What really matters?

I believe in many ways this is the pivotal question that gets distorted in an abuse situation.  What really matters was all about appeasing my abuser to survive one more day.  What really matters was second guessing and jumping through hoops hoping I made it through them fast enough before the boom fell.  Violence and threats of violence were so much a part of my programming what really matters was obscured and muddled mixed into the demands of abusers that made decisions that had nothing whatsoever to do with my well being.  What really matters became a conditioned response to please other people.  The first time my counselor asked me “What do you want?” I looked at him and said nothing.  I was frantically trying to figure out what he wanted me to say.  He asked again, “What brings you joy?”  Again I refused to answer.  He challenged me to come back the following week with an answer.  The next week I brought back an Almond Joy bar with a monster fishhook sticking up through the word Joy.  To me, him finding out what brought me Joy was tantamount to giving him the bait to control me.  Years of counseling before I could think enough for myself to start to consider what really matters to me.  What really matters isn’t always how people spend their time.  What really matters sometimes gets lost in scrabbling to make a living.  What really matters is probably the most important we can ask ourselves.  Another question is “What are your priorities?”  Having sufficient money for food and housing is important.  But sadly I was in a job that started out wonderful but deteriorated over the years until the year before I was laid off I was in the hospital 3 times from different stress illnesses.  The day they laid me of, I WAS THRILLED.  It was so sad spending so much time on something that was no longer important to me.  My boss didn’t understand what I did but she still called the shots.  It was crazy.  I am still working on “What really matters.”  This summer I spent a wonderful time visiting all my children than lived out of state with one of my daughters.  We had a wonderful time.  For three weeks, I did what really mattered.  However, spending 30 minutes with my mother can be too much.  It matters so little if I am there.  I am doing a job now that I feel like I am helping students figure out what matters to them.  Watching their growth and maturity from sophomores to seniors is amazing.  I feel that every day I am doing something that matters.  I wish I could do more.  Unfortunately, years of stress on my body has taken a toll.  I ration out my energy hoping I can make it to the end of the day without collapsing.  What really matters leads to another life changing question, “Why?”  Why does it matter?
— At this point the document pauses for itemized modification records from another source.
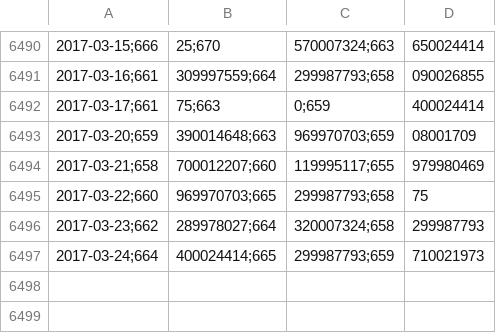
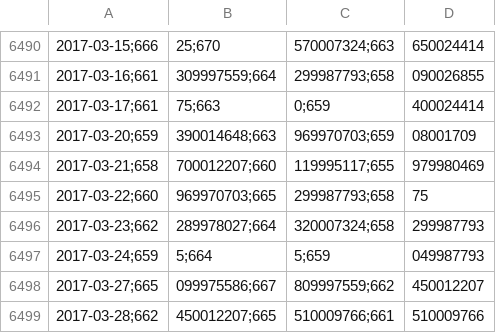
Before and after one commit to collabmarket/algorithms_afp, a CSV file: data_quandl/usdclp.csv, drawn as a sheet; only a part is shown, gaps mark what is left out; removed rows and columns are numbered as before the commit, all else as after; the diff names each change by its address in the sheet, - before the commit and + after, or states it on an @@ line.

Commit message:
Update data, nb and images 2017-03-30

```diff
--- a/data_quandl/usdclp.csv
+++ b/data_quandl/usdclp.csv
-row 6497: 2017-03-24;664 | 400024414;665 | 299987793;659 | 710021973
+row 6497: 2017-03-24;659 | 5;664 | 5;659 | 049987793
+row 6498: 2017-03-27;665 | 099975586;667 | 809997559;662 | 450012207
+row 6499: 2017-03-28;662 | 450012207;665 | 510009766;661 | 510009766
```
Also changed, not shown: data_quandl/money.csv, data_quandl/wti.csv, 11 other files.
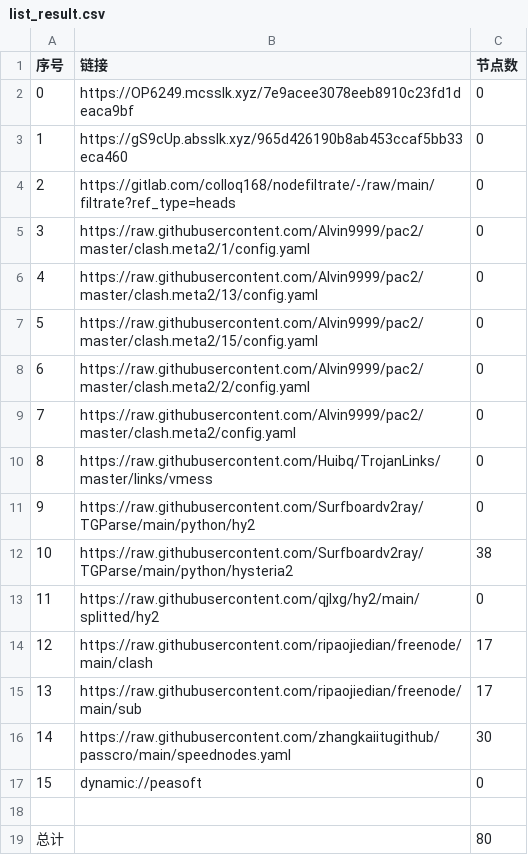
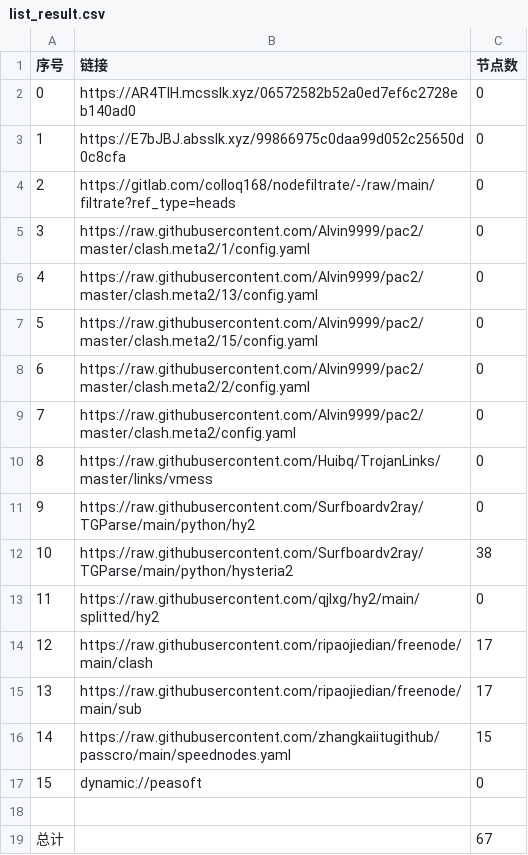
Before and after one commit to x-isd/AutoMergePublicNodes, a CSV file: list_result.csv, drawn as a sheet.

```diff
--- a/list_result.csv
+++ b/list_result.csv
@@ -1,4 +1,4 @@
 序号,链接,节点数
-0,https://OP6249.mcsslk.xyz/7e9acee3078eeb8910c23fd1deaca9bf,0
-1,https://gS9cUp.absslk.xyz/965d426190b8ab453ccaf5bb33eca460,0
+0,https://AR4TlH.mcsslk.xyz/06572582b52a0ed7ef6c2728eb140ad0,0
+1,https://E7bJBJ.absslk.xyz/99866975c0daa99d052c25650d0c8cfa,0
 2,https://gitlab.com/colloq168/nodefiltrate/-/raw/main/filtrate?ref_type=heads,0
@@ -15,5 +15,5 @@
 13,https://raw.githubusercontent.com/ripaojiedian/freenode/main/sub,17
-14,https://raw.githubusercontent.com/zhangkaiitugithub/passcro/main/speednodes.yaml,30
+14,https://raw.githubusercontent.com/zhangkaiitugithub/passcro/main/speednodes.yaml,15
 15,dynamic://peasoft,0
 
-总计,,80
+总计,,67
```
Also changed, not shown: 9 other files.
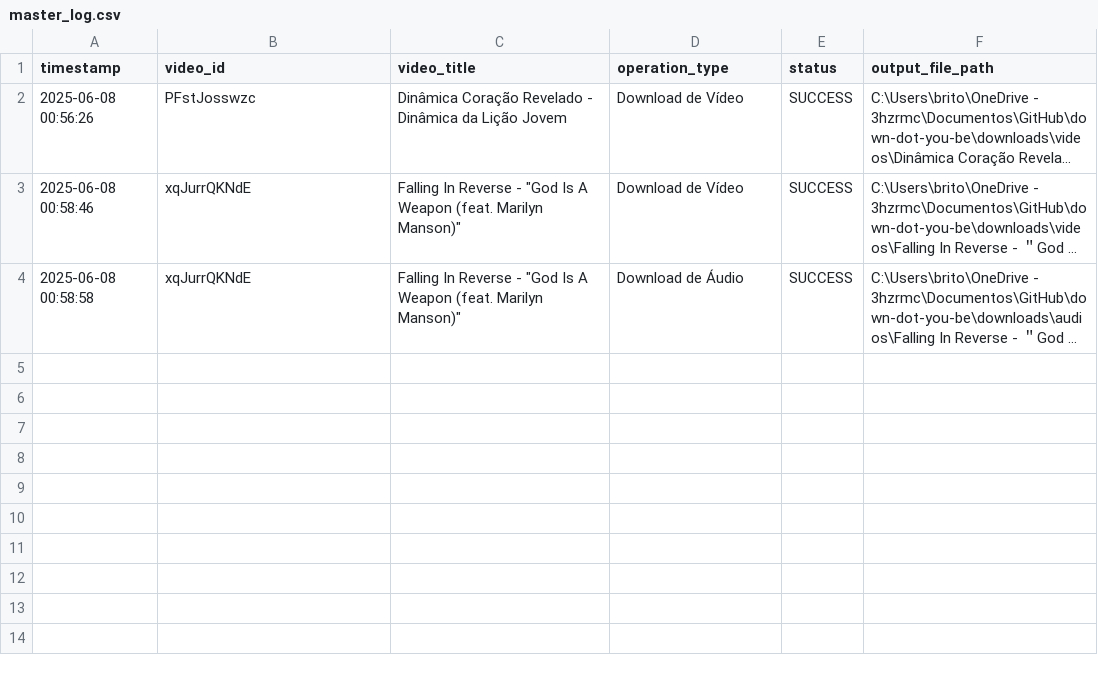
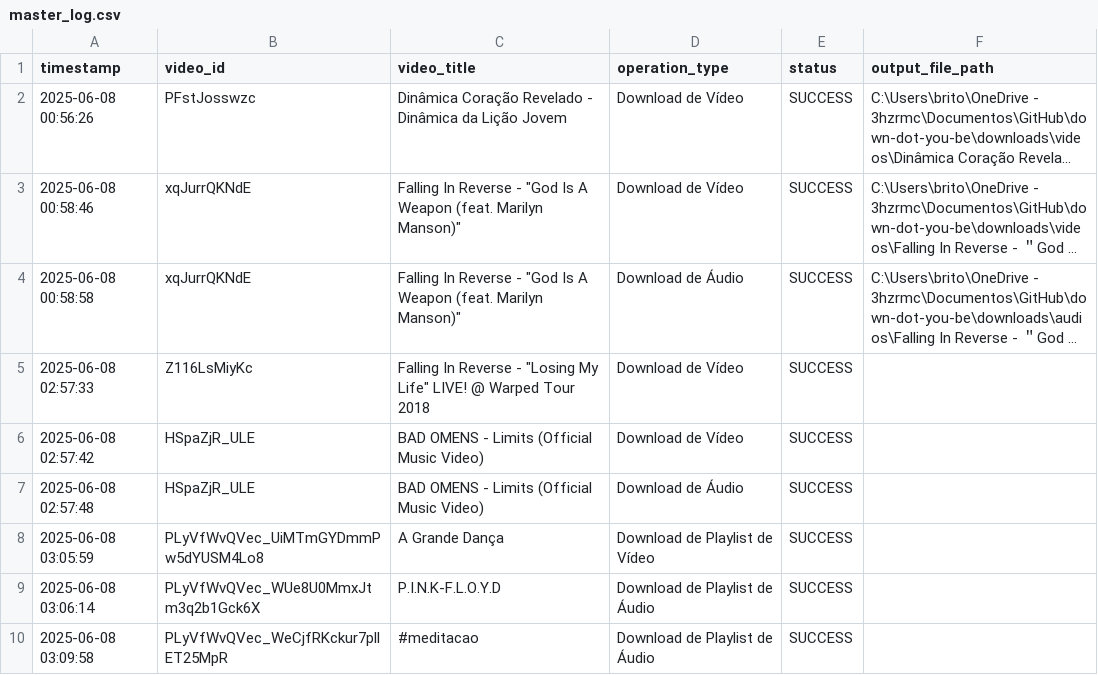
Before and after one commit to fb-brito/down-dot-you-be, a CSV file: logs/master_log.csv, drawn as a sheet; long unchanged cells end in …; the diff names each change by its address in the sheet, - before the commit and + after, or states it on an @@ line.

```diff
--- a/logs/master_log.csv
+++ b/logs/master_log.csv
+row 5: 2025-06-08 02:57:33 | Z116LsMiyKc | Falling In Reverse - "Losing My Life" LIVE! @ Warped Tour 2018 | Download de Vídeo | SUCCESS
+row 6: 2025-06-08 02:57:42 | HSpaZjR_ULE | BAD OMENS - Limits (Official Music Video) | Download de Vídeo | SUCCESS
+row 7: 2025-06-08 02:57:48 | HSpaZjR_ULE | BAD OMENS - Limits (Official Music Video) | Download de Áudio | SUCCESS
+row 8: 2025-06-08 03:05:59 | PLyVfWvQVec_UiMTmGYDmmPw5dYUSM4Lo8 | A Grande Dança | Download de Playlist de Vídeo | SUCCESS
+row 9: 2025-06-08 03:06:14 | PLyVfWvQVec_WUe8U0MmxJtm3q2b1Gck6X | P.I.N.K-F.L.O.Y.D | Download de Playlist de Áudio | SUCCESS
+row 10: 2025-06-08 03:09:58 | PLyVfWvQVec_WeCjfRKckur7pllET25MpR | #meditacao | Download de Playlist de Áudio | SUCCESS
```
Also changed, not shown: 17 other files.
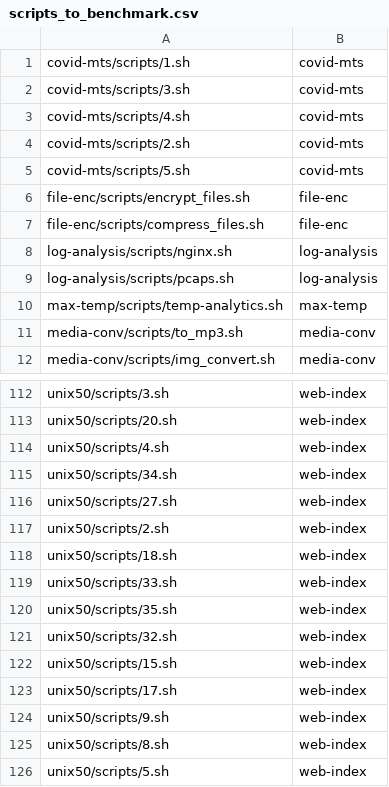
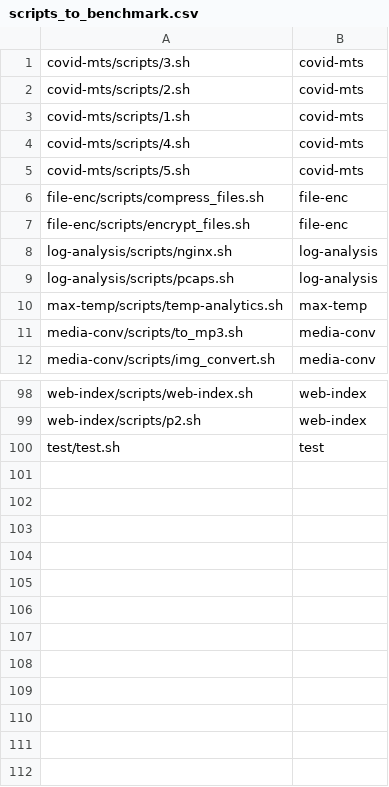
Before and after one commit to binpash/benchmarks, a CSV file: infrastructure/target/scripts_to_benchmark.csv, drawn as a sheet; only a part is shown, gaps mark what is left out; removed rows and columns are numbered as before the commit, all else as after; the diff covers the shown part only; the diff names each change by its address in the sheet, - before the commit and + after, or states it on an @@ line.

```diff
--- a/infrastructure/target/scripts_to_benchmark.csv
+++ b/infrastructure/target/scripts_to_benchmark.csv
@@ row 2 moved to row 1: covid-mts/scripts/3.sh @@
@@ row 4 moved to row 2: covid-mts/scripts/2.sh @@
@@ row 7 moved to row 6: file-enc/scripts/compress_files.sh @@
-A98: unix50/scripts/3.sh
+A98: web-index/scripts/web-index.sh
-row 113: unix50/scripts/20.sh | web-index
-row 114: unix50/scripts/4.sh | web-index
-row 115: unix50/scripts/34.sh | web-index
-row 116: unix50/scripts/27.sh | web-index
-A99: unix50/scripts/2.sh
+A99: web-index/scripts/p2.sh
-row 118: unix50/scripts/18.sh | web-index
-row 119: unix50/scripts/33.sh | web-index
-row 120: unix50/scripts/35.sh | web-index
-row 121: unix50/scripts/32.sh | web-index
-row 122: unix50/scripts/15.sh | web-index
-row 123: unix50/scripts/17.sh | web-index
-row 124: unix50/scripts/9.sh | web-index
-row 125: unix50/scripts/8.sh | web-index
-row 126: unix50/scripts/5.sh | web-index
+row 100: test/test.sh | test
```
Also changed, not shown: 1 added row, 15 removed rows, 53 moved rows and 7 edited cells elsewhere in this file, infrastructure/target/lines_of_code.csv, infrastructure/target/nodes_in_scripts.csv, 2 other files.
In James Ryan’s speech* he recommends to his students to consider this question at least every New Year before setting their resolutions for the year.  I am learning that before making any major decision I need to ask myself, “Is this getting closer to what really matters?”  Not an easy task.  Many times I find myself so tired at the end of the day that to struggle forward is just too much.  I rest.  Then I once again tackle what really matters.  Counseling became driven by what really matters to me.  Learning what really matters and setting my goals to match sets me on a path that brings me challenges and joy.

*https://www.gse.harvard.edu/news/16/05/good-questions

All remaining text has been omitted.